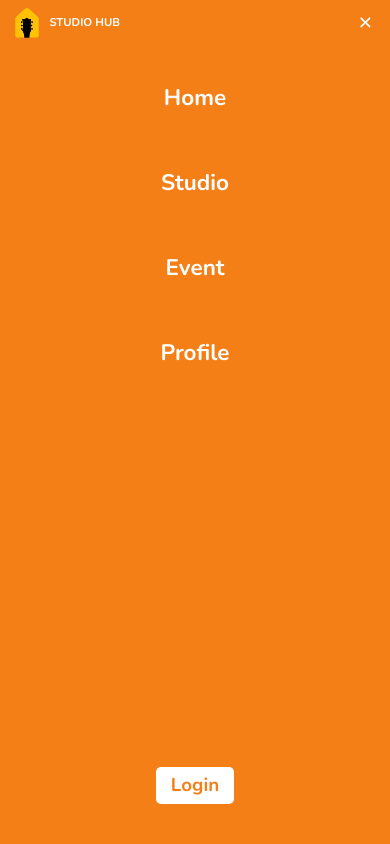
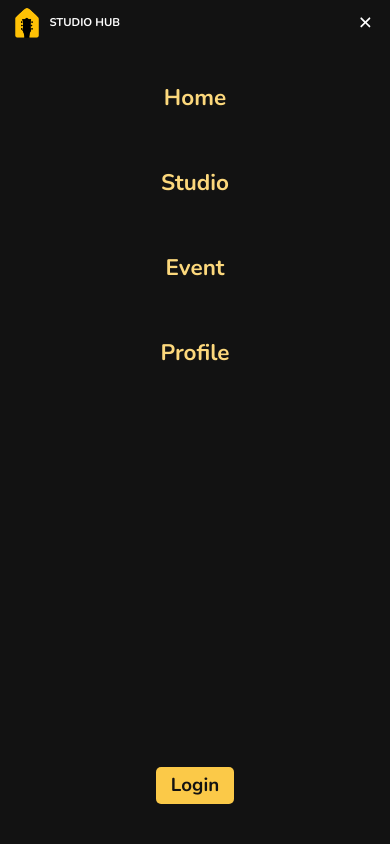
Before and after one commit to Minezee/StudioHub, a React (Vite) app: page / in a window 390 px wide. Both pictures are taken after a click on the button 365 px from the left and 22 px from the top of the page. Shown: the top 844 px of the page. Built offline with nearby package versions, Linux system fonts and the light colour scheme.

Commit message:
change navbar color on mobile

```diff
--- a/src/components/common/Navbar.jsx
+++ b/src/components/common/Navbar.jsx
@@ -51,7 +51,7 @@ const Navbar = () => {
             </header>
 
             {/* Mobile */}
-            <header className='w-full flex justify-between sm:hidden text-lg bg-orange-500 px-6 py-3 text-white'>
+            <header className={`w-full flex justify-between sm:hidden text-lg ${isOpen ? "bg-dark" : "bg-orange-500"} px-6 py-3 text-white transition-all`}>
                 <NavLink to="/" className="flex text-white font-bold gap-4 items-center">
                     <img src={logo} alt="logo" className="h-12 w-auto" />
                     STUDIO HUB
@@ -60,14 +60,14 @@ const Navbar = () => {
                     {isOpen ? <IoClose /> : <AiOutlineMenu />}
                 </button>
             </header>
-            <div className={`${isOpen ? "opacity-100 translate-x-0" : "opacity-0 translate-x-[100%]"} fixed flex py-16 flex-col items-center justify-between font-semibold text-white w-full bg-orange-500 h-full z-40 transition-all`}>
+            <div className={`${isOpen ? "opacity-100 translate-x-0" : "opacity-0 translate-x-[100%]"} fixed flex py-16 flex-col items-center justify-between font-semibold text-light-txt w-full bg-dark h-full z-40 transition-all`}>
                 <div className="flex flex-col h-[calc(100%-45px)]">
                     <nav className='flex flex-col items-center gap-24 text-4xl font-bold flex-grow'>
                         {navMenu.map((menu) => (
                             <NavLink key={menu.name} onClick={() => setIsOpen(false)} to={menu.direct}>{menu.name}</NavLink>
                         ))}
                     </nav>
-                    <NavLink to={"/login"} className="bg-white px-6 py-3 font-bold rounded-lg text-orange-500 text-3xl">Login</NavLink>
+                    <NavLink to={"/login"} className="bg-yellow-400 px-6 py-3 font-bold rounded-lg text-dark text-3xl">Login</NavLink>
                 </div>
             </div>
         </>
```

-=-=-=-=-

**BRIEF**
Pictures aside, write out all of the records exactly.

**SOLUTION FOR THIS PROBLEM**
Before and after one commit to Minezee/StudioHub, a React (Vite) app: page / in a window 390 px wide. Both pictures are taken after a click on the button 365 px from the left and 22 px from the top of the page. Shown: the top 844 px of the page. Built offline with nearby package versions, Linux system fonts and the light colour scheme.

Commit message:
change navbar color on mobile

```diff
--- a/src/components/common/Navbar.jsx
+++ b/src/components/common/Navbar.jsx
@@ -51,7 +51,7 @@ const Navbar = () => {
             </header>
 
             {/* Mobile */}
-            <header className='w-full flex justify-between sm:hidden text-lg bg-orange-500 px-6 py-3 text-white'>
+            <header className={`w-full flex justify-between sm:hidden text-lg ${isOpen ? "bg-dark" : "bg-orange-500"} px-6 py-3 text-white transition-all`}>
                 <NavLink to="/" className="flex text-white font-bold gap-4 items-center">
                     <img src={logo} alt="logo" className="h-12 w-auto" />
                     STUDIO HUB
@@ -60,14 +60,14 @@ const Navbar = () => {
                     {isOpen ? <IoClose /> : <AiOutlineMenu />}
                 </button>
             </header>
-            <div className={`${isOpen ? "opacity-100 translate-x-0" : "opacity-0 translate-x-[100%]"} fixed flex py-16 flex-col items-center justify-between font-semibold text-white w-full bg-orange-500 h-full z-40 transition-all`}>
+            <div className={`${isOpen ? "opacity-100 translate-x-0" : "opacity-0 translate-x-[100%]"} fixed flex py-16 flex-col items-center justify-between font-semibold text-light-txt w-full bg-dark h-full z-40 transition-all`}>
                 <div className="flex flex-col h-[calc(100%-45px)]">
                     <nav className='flex flex-col items-center gap-24 text-4xl font-bold flex-grow'>
                         {navMenu.map((menu) => (
                             <NavLink key={menu.name} onClick={() => setIsOpen(false)} to={menu.direct}>{menu.name}</NavLink>
                         ))}
                     </nav>
-                    <NavLink to={"/login"} className="bg-white px-6 py-3 font-bold rounded-lg text-orange-500 text-3xl">Login</NavLink>
+                    <NavLink to={"/login"} className="bg-yellow-400 px-6 py-3 font-bold rounded-lg text-dark text-3xl">Login</NavLink>
                 </div>
             </div>
         </>
```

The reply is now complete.